Exercise instructions:
In the data below, find each line containing the string "Medium" and return it.

━━━━━━━━━━

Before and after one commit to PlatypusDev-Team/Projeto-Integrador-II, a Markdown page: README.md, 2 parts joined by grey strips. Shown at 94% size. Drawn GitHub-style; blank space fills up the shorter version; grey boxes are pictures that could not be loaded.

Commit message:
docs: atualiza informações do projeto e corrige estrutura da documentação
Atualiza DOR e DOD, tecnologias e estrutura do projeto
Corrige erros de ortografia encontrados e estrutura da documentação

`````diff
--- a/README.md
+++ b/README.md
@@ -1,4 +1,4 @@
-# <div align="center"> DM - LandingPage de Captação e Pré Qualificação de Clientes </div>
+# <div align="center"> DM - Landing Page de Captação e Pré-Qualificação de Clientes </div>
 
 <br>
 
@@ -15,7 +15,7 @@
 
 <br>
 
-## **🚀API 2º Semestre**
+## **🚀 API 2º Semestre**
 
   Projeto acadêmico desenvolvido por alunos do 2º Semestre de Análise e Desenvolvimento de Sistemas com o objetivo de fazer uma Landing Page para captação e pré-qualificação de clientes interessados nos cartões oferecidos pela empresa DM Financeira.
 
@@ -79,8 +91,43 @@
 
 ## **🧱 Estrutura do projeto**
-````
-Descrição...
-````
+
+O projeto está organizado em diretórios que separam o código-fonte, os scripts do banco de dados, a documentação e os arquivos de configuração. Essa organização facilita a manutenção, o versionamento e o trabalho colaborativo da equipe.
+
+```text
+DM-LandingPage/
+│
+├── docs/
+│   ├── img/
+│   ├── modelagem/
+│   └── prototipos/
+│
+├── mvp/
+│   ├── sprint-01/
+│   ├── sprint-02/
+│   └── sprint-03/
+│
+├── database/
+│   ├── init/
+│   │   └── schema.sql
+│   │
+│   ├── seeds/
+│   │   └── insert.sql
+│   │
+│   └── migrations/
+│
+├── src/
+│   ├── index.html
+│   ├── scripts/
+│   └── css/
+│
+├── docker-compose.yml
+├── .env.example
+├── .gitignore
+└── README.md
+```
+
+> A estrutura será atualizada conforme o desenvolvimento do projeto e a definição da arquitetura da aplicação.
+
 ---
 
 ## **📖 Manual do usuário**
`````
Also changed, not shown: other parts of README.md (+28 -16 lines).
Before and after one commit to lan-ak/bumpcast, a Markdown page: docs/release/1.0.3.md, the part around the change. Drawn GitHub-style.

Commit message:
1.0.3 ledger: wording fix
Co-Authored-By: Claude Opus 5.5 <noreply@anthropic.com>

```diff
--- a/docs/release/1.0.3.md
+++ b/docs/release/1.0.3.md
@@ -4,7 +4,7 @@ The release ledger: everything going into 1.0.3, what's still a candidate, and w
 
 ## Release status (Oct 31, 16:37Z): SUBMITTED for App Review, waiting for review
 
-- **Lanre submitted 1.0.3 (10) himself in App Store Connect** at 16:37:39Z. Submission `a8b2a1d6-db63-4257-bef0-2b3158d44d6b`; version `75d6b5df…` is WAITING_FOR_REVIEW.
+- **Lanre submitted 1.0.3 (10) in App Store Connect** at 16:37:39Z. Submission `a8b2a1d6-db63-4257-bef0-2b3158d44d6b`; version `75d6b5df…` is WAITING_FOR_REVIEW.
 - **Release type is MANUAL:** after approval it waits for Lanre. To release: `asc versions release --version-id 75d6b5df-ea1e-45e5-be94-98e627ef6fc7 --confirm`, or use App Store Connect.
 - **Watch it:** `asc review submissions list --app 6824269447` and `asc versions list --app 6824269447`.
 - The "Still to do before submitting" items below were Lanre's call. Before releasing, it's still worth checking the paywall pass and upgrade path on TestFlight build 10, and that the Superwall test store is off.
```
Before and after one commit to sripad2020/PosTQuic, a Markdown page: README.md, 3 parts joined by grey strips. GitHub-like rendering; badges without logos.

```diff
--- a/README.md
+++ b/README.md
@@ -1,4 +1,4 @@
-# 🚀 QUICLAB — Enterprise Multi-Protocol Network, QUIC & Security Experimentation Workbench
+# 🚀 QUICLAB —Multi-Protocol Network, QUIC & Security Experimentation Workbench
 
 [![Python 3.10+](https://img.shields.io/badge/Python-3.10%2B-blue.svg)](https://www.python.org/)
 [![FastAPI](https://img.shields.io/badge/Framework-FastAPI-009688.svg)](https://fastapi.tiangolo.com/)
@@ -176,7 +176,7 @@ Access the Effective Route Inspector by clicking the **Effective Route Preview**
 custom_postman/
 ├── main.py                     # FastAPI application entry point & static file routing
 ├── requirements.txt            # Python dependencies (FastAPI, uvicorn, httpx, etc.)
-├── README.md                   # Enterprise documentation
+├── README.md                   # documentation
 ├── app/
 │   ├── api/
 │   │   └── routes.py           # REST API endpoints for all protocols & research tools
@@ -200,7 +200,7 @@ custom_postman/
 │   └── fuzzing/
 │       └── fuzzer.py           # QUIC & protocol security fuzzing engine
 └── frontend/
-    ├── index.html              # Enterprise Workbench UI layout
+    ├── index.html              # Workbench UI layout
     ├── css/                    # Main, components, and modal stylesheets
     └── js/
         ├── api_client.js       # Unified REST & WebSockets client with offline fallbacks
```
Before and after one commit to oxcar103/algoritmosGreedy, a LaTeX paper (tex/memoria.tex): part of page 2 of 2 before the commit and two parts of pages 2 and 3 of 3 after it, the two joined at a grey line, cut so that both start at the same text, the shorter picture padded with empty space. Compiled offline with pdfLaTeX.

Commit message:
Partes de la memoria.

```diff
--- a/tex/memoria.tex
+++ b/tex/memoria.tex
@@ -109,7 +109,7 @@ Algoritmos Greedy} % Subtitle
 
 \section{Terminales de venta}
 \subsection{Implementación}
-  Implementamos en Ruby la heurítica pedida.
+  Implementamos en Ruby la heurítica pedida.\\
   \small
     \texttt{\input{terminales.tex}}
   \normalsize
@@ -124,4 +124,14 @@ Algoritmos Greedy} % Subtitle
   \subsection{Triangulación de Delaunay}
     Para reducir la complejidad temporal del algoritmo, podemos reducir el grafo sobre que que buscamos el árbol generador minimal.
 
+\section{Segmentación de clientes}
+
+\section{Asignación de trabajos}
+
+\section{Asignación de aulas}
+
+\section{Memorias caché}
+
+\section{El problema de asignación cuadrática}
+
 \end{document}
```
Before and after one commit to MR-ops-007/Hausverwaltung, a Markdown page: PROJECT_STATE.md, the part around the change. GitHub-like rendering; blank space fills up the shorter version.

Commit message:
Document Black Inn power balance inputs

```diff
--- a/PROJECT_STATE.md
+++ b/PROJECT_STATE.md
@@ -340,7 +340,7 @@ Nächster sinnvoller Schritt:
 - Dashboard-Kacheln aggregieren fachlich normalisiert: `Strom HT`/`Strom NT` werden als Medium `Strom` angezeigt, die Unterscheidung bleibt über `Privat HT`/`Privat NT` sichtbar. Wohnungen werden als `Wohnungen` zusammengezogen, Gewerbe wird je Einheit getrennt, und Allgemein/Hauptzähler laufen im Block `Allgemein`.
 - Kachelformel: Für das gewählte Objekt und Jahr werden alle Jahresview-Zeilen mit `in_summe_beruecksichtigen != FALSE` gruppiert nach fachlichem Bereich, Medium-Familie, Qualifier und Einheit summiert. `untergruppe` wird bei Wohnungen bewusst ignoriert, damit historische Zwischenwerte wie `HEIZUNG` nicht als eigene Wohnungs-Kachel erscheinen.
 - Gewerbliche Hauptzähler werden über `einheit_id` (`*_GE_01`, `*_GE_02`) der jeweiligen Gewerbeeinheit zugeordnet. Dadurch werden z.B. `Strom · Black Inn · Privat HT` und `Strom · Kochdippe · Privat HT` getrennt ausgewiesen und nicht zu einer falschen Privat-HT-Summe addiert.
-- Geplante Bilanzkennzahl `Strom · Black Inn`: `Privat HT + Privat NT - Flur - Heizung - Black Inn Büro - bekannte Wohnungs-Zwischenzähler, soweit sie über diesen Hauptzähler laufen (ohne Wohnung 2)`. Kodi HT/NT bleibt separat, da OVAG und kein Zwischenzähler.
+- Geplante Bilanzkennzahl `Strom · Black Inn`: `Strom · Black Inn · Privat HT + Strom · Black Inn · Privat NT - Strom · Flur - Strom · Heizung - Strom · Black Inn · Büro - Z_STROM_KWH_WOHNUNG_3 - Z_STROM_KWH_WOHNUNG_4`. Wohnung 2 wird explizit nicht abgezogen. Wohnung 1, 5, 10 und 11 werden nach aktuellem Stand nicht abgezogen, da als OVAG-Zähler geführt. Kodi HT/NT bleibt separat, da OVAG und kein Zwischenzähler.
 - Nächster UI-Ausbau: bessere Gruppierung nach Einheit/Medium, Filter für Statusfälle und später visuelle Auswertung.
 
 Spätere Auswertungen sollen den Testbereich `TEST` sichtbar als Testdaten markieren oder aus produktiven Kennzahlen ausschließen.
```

━━━━━━━━━━

Response to this exercise:
 - Dashboard-Kacheln aggregieren fachlich normalisiert: `Strom HT`/`Strom NT` werden als Medium `Strom` angezeigt, die Unterscheidung bleibt über `Privat HT`/`Privat NT` sichtbar. Wohnungen werden als `Wohnungen` zusammengezogen, Gewerbe wird je Einheit getrennt, und Allgemein/Hauptzähler laufen im Block `Allgemein`.
 - Kachelformel: Für das gewählte Objekt und Jahr werden alle Jahresview-Zeilen mit `in_summe_beruecksichtigen != FALSE` gruppiert nach fachlichem Bereich, Medium-Familie, Qualifier und Einheit summiert. `untergruppe` wird bei Wohnungen bewusst ignoriert, damit historische Zwischenwerte wie `HEIZUNG` nicht als eigene Wohnungs-Kachel erscheinen.
 - Nächster UI-Ausbau: bessere Gruppierung nach Einheit/Medium, Filter für Statusfälle und später visuelle Auswertung.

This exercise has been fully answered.